There has been a flurry of articles recently proclaiming that NFL player protests against racism and police brutality were winding down and entering a new stage: what a spokesperson for NFL Commissioner Roger Goodell had branded moving “from protest to progress”.
Then along came Bob McNair.
Climate & Capitalism editor and author of A Redder Shade of Green: Intersections of Science and Socialism Ian Angus takes a look at six new books on Marx’s ecosocialist views, climate change and health, theory and action, inevitability versus contingency in evolution, new politics and the meaning of Marx’s Capital.
Cyril Lionel Robert James, best known as CLR James, was a Trinidadian-born, Black socialist whose work spanned many of the great struggles of the 20th century and across many continents.
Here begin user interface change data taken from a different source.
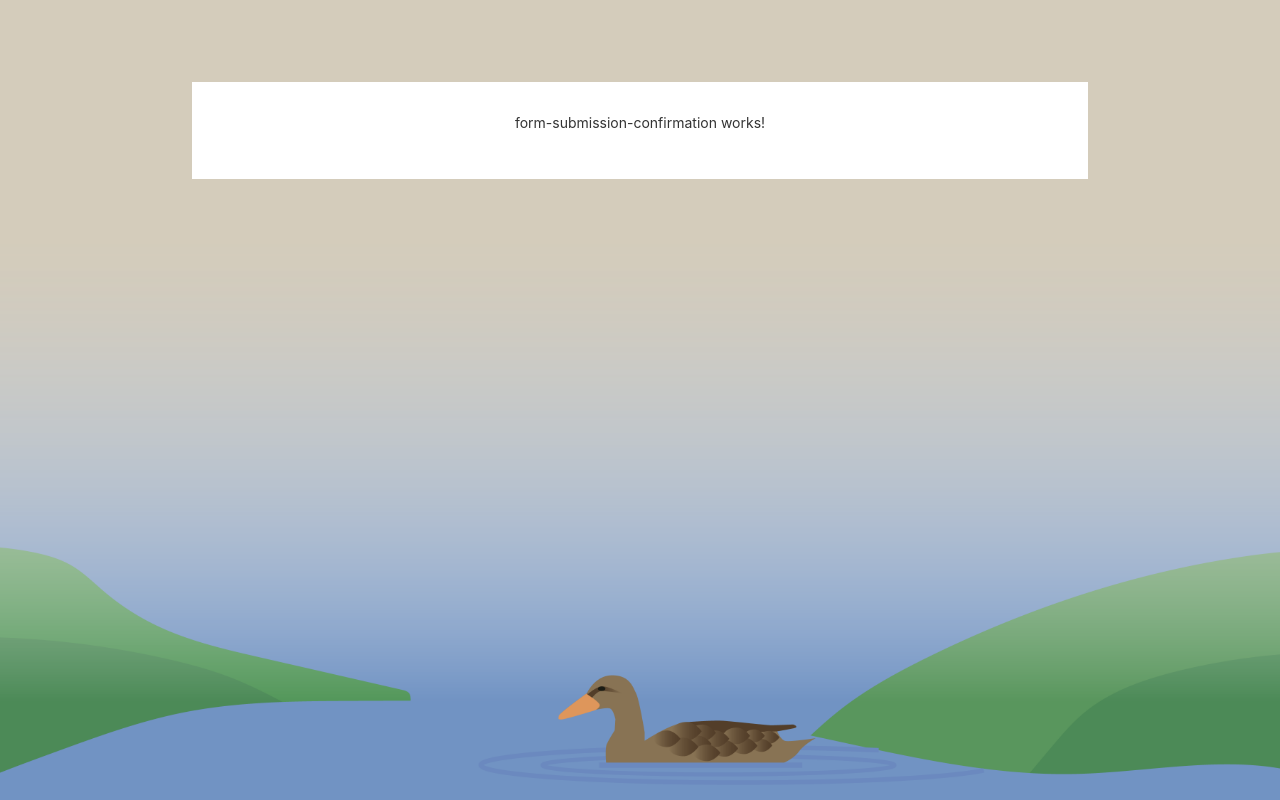
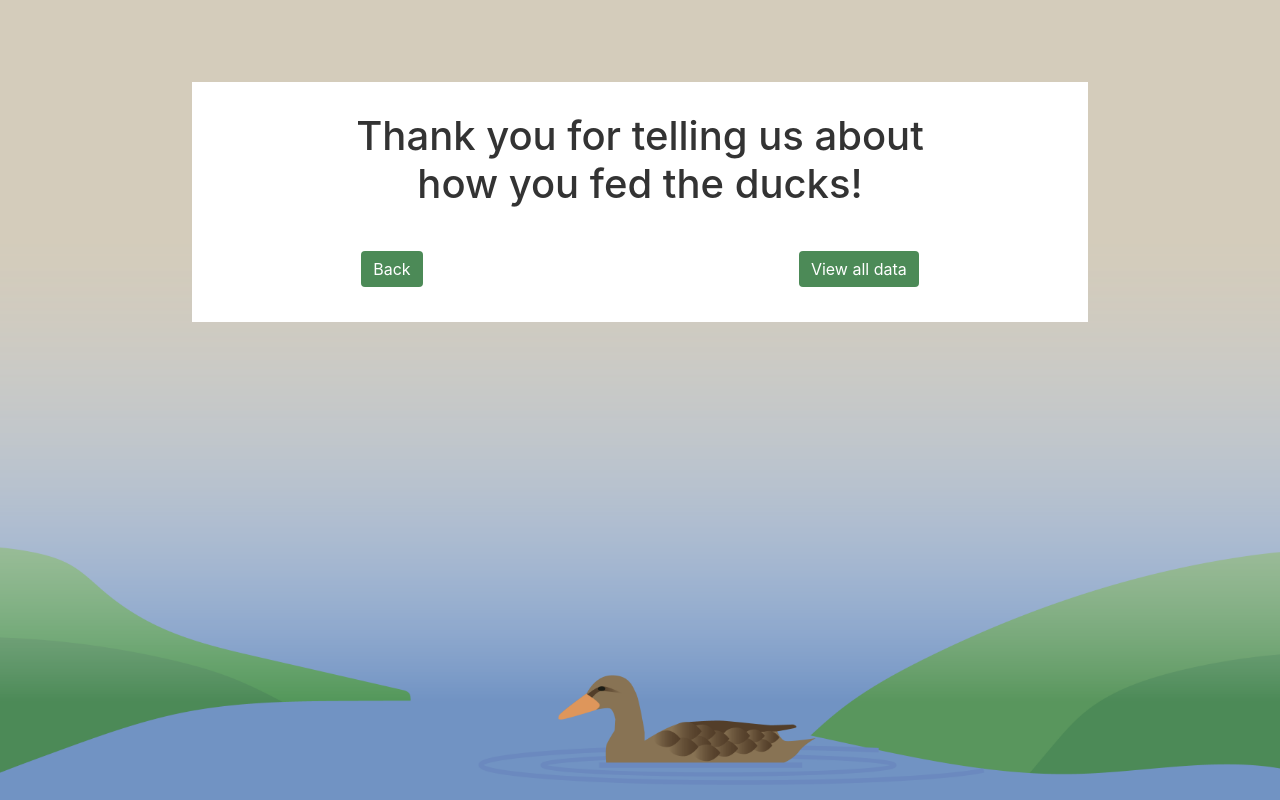
Before and after one commit to meredithom/duck-app, an Angular app: page /form-submission in a window 1280 px wide. Built offline with nearby package versions, Linux system fonts and the light colour scheme.

Commit message:
finished submission page and added validation

```diff
--- a/src/app/feeding-schedule-form/feeding-schedule-form.component.css
+++ b/src/app/feeding-schedule-form/feeding-schedule-form.component.css
@@ -8,3 +8,8 @@
     justify-content: space-between;
     padding-top: 20px;
 }
+
+.required:after {
+    content:" *";
+    color: red;
+}
--- a/src/app/feeding-schedule-form/feeding-schedule-form.component.html
+++ b/src/app/feeding-schedule-form/feeding-schedule-form.component.html
@@ -1,39 +1,39 @@
 <div>
     <h1>How did you feed the ducks?</h1>
-    <form [formGroup]="duckForm" (ngSubmit)="onSubmit(duckForm.value)">
+    <form ngNativeValidate [formGroup]="duckForm" (ngSubmit)="onSubmit(duckForm.value)">
         <div class="form-item">
-            <label for="feedingTime">
+            <label class="required" for="feedingTime">
                 When did you feed the ducks?
             </label>
-            <input class="form-control" id="feedingTime" type="text" formControlName="feedingTime">
+            <input required class="form-control" id="feedingTime" type="text" formControlName="feedingTime">
         </div>
 
         <div class="form-item">
-            <label for="feedingLocation">
+            <label class="required" for="feedingLocation">
                 Where did you feed them?
             </label>
-            <input class="form-control" id="feedingLocation" type="text" formControlName="feedingLocation">
+            <input required class="form-control" id="feedingLocation" type="text" formControlName="feedingLocation">
         </div>
 
         <div class="form-item">
-            <label for="foodType">
+            <label class="required" for="foodType">
                 What did you feed them?
             </label>
-            <input class="form-control" id="foodType" type="text" formControlName="foodType">
+            <input required class="form-control" id="foodType" type="text" formControlName="foodType">
         </div>
 
         <div class="form-item">
-            <label for="foodQuantity">
+            <label class="required" for="foodQuantity">
                 How much did you feed them?
             </label>
-            <input class="form-control" id="foodQuantity" type="text" formControlName="foodQuantity">
+            <input required class="form-control" id="foodQuantity" type="text" formControlName="foodQuantity">
         </div>
 
         <div class="form-item">
-            <label for="numberOfDucks">
+            <label class="required" for="numberOfDucks">
                 How many ducks did you feed?
             </label>
-            <input class="form-control" id="numberOfDucks" type="text" formControlName="numberOfDucks">
+            <input required class="form-control" id="numberOfDucks" type="text" formControlName="numberOfDucks" required>
         </div>
         <div class="btn-container">
             <a class="btn" href="" role="button">Back</a>
--- a/src/app/feeding-schedule-form/feeding-schedule-form.component.ts
+++ b/src/app/feeding-schedule-form/feeding-schedule-form.component.ts
@@ -1,6 +1,7 @@
 import { Component, OnInit, Input } from '@angular/core';
 import { FormBuilder } from '@angular/forms';
 import { FeedingScheduleService } from '../services/feeding-schedule.service';
+import { Router } from '@angular/router';
 
 @Component({
   selector: 'app-feeding-schedule-form',
@@ -12,7 +13,8 @@ export class FeedingScheduleFormComponent implements OnInit {
 
   constructor(
     private feedingScheduleService: FeedingScheduleService,
-    private formBuilder: FormBuilder
+    private formBuilder: FormBuilder,
+    private router: Router
   ) {
     this.duckForm = this.formBuilder.group({
       feedingTime: '',
@@ -27,5 +29,8 @@ export class FeedingScheduleFormComponent implements OnInit {
 
   async onSubmit(formData) {
     let res = await this.feedingScheduleService.add(formData).then();
+    if (res) {
+      this.router.navigate(['form-submission']);
+    }
   }
 }
--- a/src/app/form-submission-confirmation/form-submission-confirmation.component.css
+++ b/src/app/form-submission-confirmation/form-submission-confirmation.component.css
@@ -0,0 +1,5 @@
+.btn-container {
+    display: flex;
+    justify-content: space-between;
+    padding-top: 20px;
+}
--- a/src/app/form-submission-confirmation/form-submission-confirmation.component.html
+++ b/src/app/form-submission-confirmation/form-submission-confirmation.component.html
@@ -1 +1,9 @@
-<p>form-submission-confirmation works!</p>
+<div class="centered-title-container">
+    <h1>Thank you for telling us about<br>how you fed the ducks!</h1>
+</div>
+
+<div class="btn-container">
+    <a class="btn" href="" role="button">Back</a>
+
+    <a class="btn" href="/list" role="button">View all data</a>
+</div>
--- a/src/app/home/home.component.css
+++ b/src/app/home/home.component.css
@@ -1,9 +1,3 @@
-/*TEXT STYLES*/
-.text-container {
-    text-align: center;
-    padding-bottom: 15px;
+.btn {
+    width: 150px;
 }
-
-.text-container h1{
-    padding-bottom: 15px;
-}
--- a/src/app/home/home.component.html
+++ b/src/app/home/home.component.html
@@ -1,4 +1,4 @@
-<div class="text-container">
+<div class="centered-title-container">
     <h1>Welcome to the duck app</h1>
     <p>We want to understand how ducks are being fed around the world.</p>
     <p>Help us learn about ducks by telling us how you feed them!</p>
--- a/src/app/mock-feeding-schedules.ts
+++ /dev/null
@@ -1,6 +0,0 @@
-import {FeedingSchedule} from './models/feeding-schedule'
-
-export const FeedingSchedules : FeedingSchedule[] = [
-    {id: 2, feedingTime: '2:00pm', foodType: 'seed', feedingLocation: 'swan lake', numberOfDucks: '3', foodQuantity: 'a little bit'},
-    {id: 3, feedingTime: '8:00pm', foodType: 'nuts', feedingLocation: 'beaver lake', numberOfDucks: '10', foodQuantity: 'a lot'}
-];
--- a/src/app/services/feeding-schedule.service.ts
+++ b/src/app/services/feeding-schedule.service.ts
@@ -1,7 +1,6 @@
 import { Injectable } from '@angular/core';
 import { HttpClient, HttpHeaders } from '@angular/common/http';
 import {FeedingSchedule} from '../models/feeding-schedule';
-import { map } from 'rxjs/operators';
 
 
 @Injectable({
--- a/src/styles.css
+++ b/src/styles.css
@@ -19,6 +19,12 @@ html {
       align-items: center;
   }
 
+/*CENTRED HEADERS*/
+.centered-title-container {
+    text-align: center;
+    padding-bottom: 15px;
+}
+
 /*BUTTON STYLES*/
 .btn-container {
     text-align: center;
```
A life-long anti-Stalinist, he died in 1989 just as the Soviet Union was beginning to break up – something that brought him joy.
Now his remarkable life has been captured in a new documentary Every Cook Can Govern.
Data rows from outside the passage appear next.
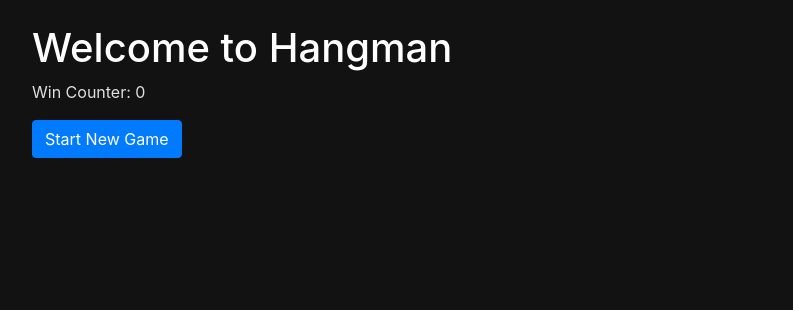
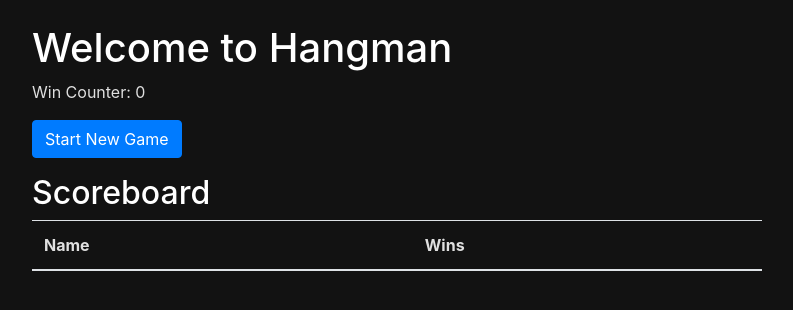
Before and after one commit to monkeyboyfr3sh/flask-blog-app, a Flask app: page /game in a window 1280 px wide. Shown: the part 56-366 px from the top of the page, without its empty margins (53-846 px from the left). Run offline with Flask 3, Linux system fonts and the light colour scheme; lists and menus that the app fills with data are empty; some libraries are stand-ins or nearby versions.

Commit message:
now have simple scoreboard and game tracking

```diff
--- a/flaskblog/game/routes.py
+++ b/flaskblog/game/routes.py
@@ -6,12 +6,15 @@ game = Blueprint('game', __name__)
 # List of words for Hangman
 WORD_LIST = ['PYTHON', 'FLASK', 'HANGMAN', 'COMPUTER', 'PROGRAMMING']
 
+# Initialize an in-memory scoreboard
+SCOREBOARD = []
+
 @game.route('/game')
 def game_home():
     # Initialize the win counter if not already set
     if 'win_counter' not in session:
         session['win_counter'] = 0
-    return render_template('game_home.html')
+    return render_template('game_home.html', scoreboard=SCOREBOARD)
 
 @game.route('/game/start')
 def start_game():
@@ -43,6 +46,29 @@ def play_game():
 
     return render_template('play_game.html', hangman=hangman)
 
+@game.route('/game/save_score', methods=['POST'])
+def save_score():
+    player_name = request.form['player_name']
+
+    # Get wins
+    wins = session['win_counter']
+
+    # Check if the player already exists in the scoreboard
+    for entry in SCOREBOARD:
+        if entry['name'] == player_name:
+
+            # Update entry
+            if wins > entry['wins']:
+                entry['wins'] = wins  # Update the existing player's score
+            break
+    else:
+        # If the player does not exist, add a new entry
+        SCOREBOARD.append({'name': player_name, 'wins': wins})
+
+    return redirect(url_for('game.start_game'))
+
+
+
 @game.route('/game/reset')
 def reset_game():
     # Reset the game and win counter
--- a/flaskblog/templates/game_home.html
+++ b/flaskblog/templates/game_home.html
@@ -4,4 +4,22 @@
     <h1>Welcome to Hangman</h1>
     <p>Win Counter: {{ session['win_counter'] }}</p> <!-- Display win counter -->
     <p><a href="{{ url_for('game.start_game') }}" class="btn btn-primary">Start New Game</a></p>
+
+    <h2>Scoreboard</h2>
+    <table class="table">
+        <thead>
+            <tr>
+                <th>Name</th>
+                <th>Wins</th>
+            </tr>
+        </thead>
+        <tbody>
+            {% for entry in scoreboard %}
+                <tr>
+                    <td>{{ entry.name }}</td>
+                    <td>{{ entry.wins }}</td>
+                </tr>
+            {% endfor %}
+        </tbody>
+    </table>
 {% endblock %}
--- a/flaskblog/templates/play_game.html
+++ b/flaskblog/templates/play_game.html
@@ -10,6 +10,12 @@
     {% if hangman.game_over() %}
         {% if hangman.status == "won" %}
             <p>Congratulations! You've won! The word was: {{ hangman.word }}</p>
+            <!-- Form to save the score -->
+            <form action="{{ url_for('game.save_score') }}" method="post">
+                <label for="player_name">Enter your name to save your score:</label>
+                <input type="text" name="player_name" required>
+                <button type="submit" class="btn btn-success">Save Score</button>
+            </form>
         {% elif hangman.status == "lost" %}
             <p>Game Over! You've lost! The word was: {{ hangman.word }}</p>
         {% endif %}
```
Former top dog at the Health Services Union (HSU) Michael Williamson used to joke that “nothing’s too good for the workers – and their representatives”, as he brazenly defrauded the union to the tune of $5 million.
Just one lavish, boozy lunch with his cronies would burn through the annual dues ($600) of one of his low-paid union members – hospital cleaners, orderlies, clerks, porters, etc – writes journalist, Brad Norington, in Planet Jackson.
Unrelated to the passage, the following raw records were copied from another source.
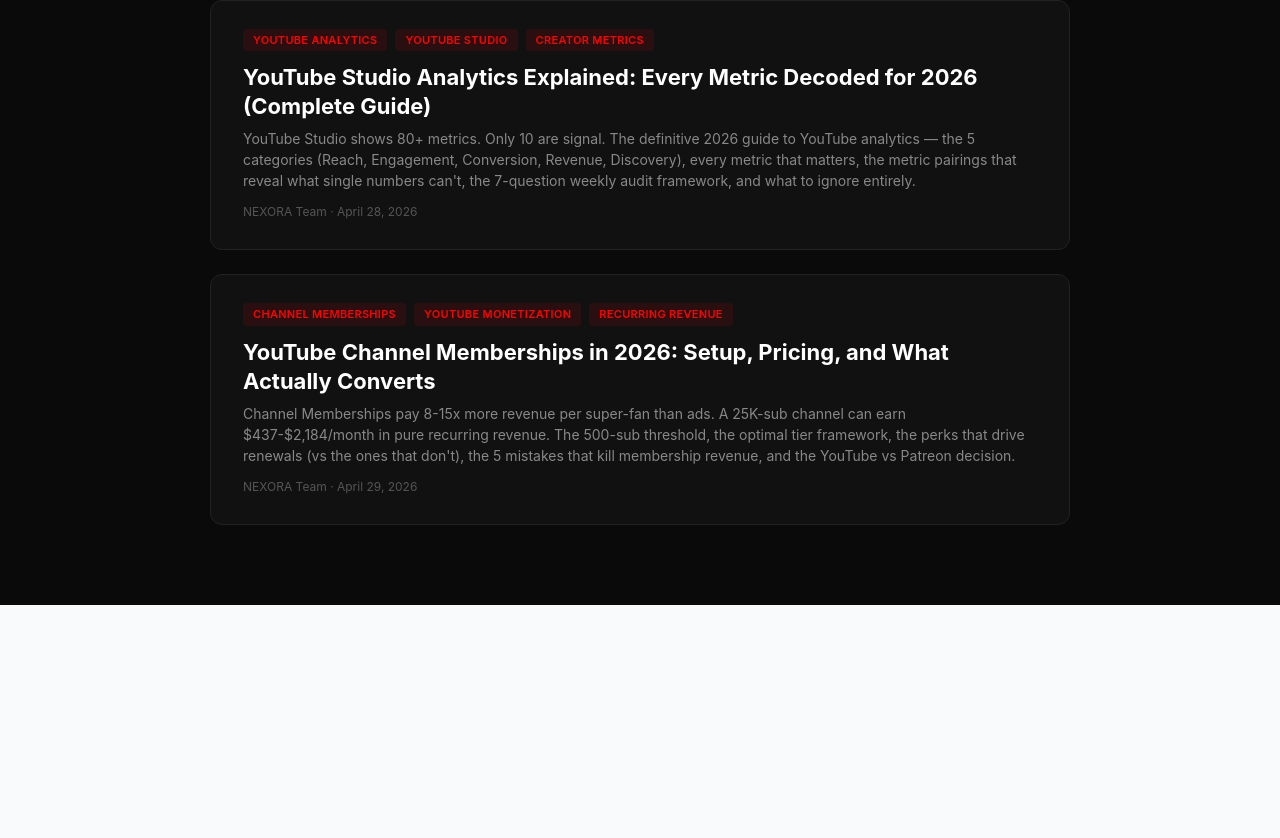
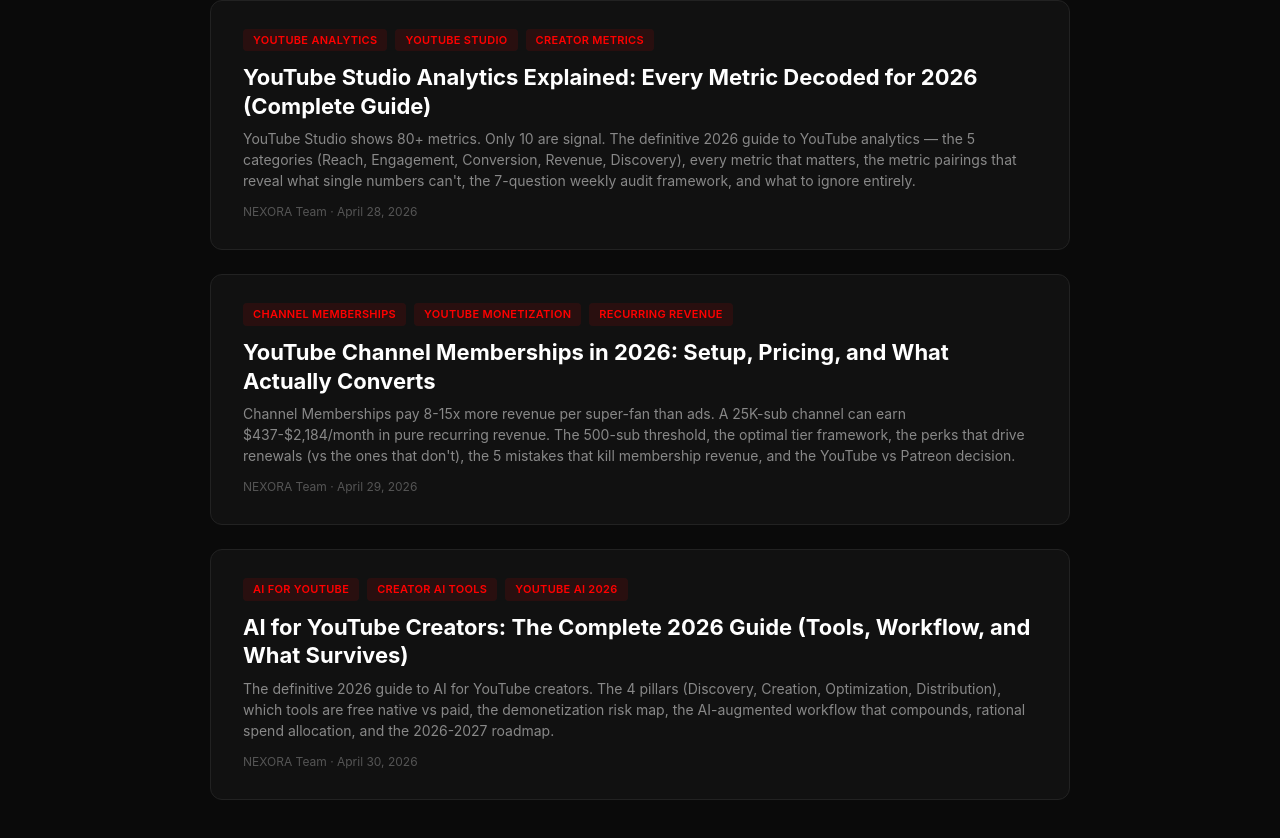
Before and after one commit to predaaaasaaaaaaa/nexora-frontend-v2, a Next.js app: page /blog in a window 1280 px wide. Shown: the part 7984-8822 px from the top of the page. Before the commit the page ends 8589 px from the top, so only its background shows below. Built offline with nearby package versions, Linux system fonts and the light colour scheme; no server answers.

Commit message:
feat: add blog post 34 - PILLAR A AI for YouTube creators complete 2026 guide

```diff
--- a/src/app/blog/posts.jsx
+++ b/src/app/blog/posts.jsx
@@ -31,6 +31,7 @@
 import Post31Content from './content/post31'
 import Post32Content from './content/post32'
 import Post33Content from './content/post33'
+import Post34Content from './content/post34'
 
 export const posts = [
   {
@@ -327,4 +328,13 @@
     tags: ['channel memberships', 'youtube monetization', 'recurring revenue'],
     content: <Post33Content />,
   },
+  {
+    slug: 'ai-for-youtube-creators-complete-guide-2026',
+    title: 'AI for YouTube Creators: The Complete 2026 Guide (Tools, Workflow, and What Survives)',
+    description: 'The definitive 2026 guide to AI for YouTube creators. The 4 pillars (Discovery, Creation, Optimization, Distribution), which tools are free native vs paid, the demonetization risk map, the AI-augmented workflow that compounds, rational spend allocation, and the 2026-2027 roadmap.',
+    date: '2026-04-30',
+    author: 'NEXORA Team',
+    tags: ['ai for youtube', 'creator ai tools', 'youtube ai 2026'],
+    content: <Post34Content />,
+  },
 ]
```
Also changed, not shown: 1 other file (tests, documents, lock files or other folders).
Born in 1872 to a wealthy land-owning family, Alexandra Kollontai was raised in both Russia and Finland, acquiring an early fluency in languages which served her well in her later revolutionary work. She began her political work in 1894, when she was a new mother, by teaching evening classes for workers in St Petersburg.
Through that activity she was drawn into public and clandestine work with the Political Red Cross, an organisation set up to help political prisoners. In 1895, she read August Bebel’s Woman and Socialism, which had a major influence on her ideas about the emancipation of women.
Those smirking denigrators of the “nanny-state” who gripe about “occupational health and safety gone mad” would do well to read Kate Moore’s The Radium Girls. It details a time when a nasty industrial poison, unregulated by business-friendly governments, destroyed countless US women’s lives.
Ian Parker has a track record as an ecosocialist political activist in Britain. He is a committed but non-dogmatic Marxist and a psychoanalyst so, unsurprisingly, anything he writes is likely to be serious and challenging.
Despite a strong theoretical and academic background, however, Parker writes in a very engaging and interesting fashion.
Antonio Gramsci, one of the founders of the Italian Communist Party (PCI), suffered and died in Mussolini’s prison system. In jail, he wrote his famous Prison Notebooks — more than 3000 pages long — in which he theorised a unique revolutionary Marxist alternative to Stalinism.
About 250 people packed into Leichhardt Town Hall in Sydney on October 7 for the fifth annual Green Left Weekly comedy fundraiser — with this year’s event being the first all-women line up.
The theme, “Feminists Laugh Back”, comes in the context of the misogyny pushed from the White House to the mainstream media, while the all-women line-up comes in the context of the widely noted male-dominated nature of the comedy scene.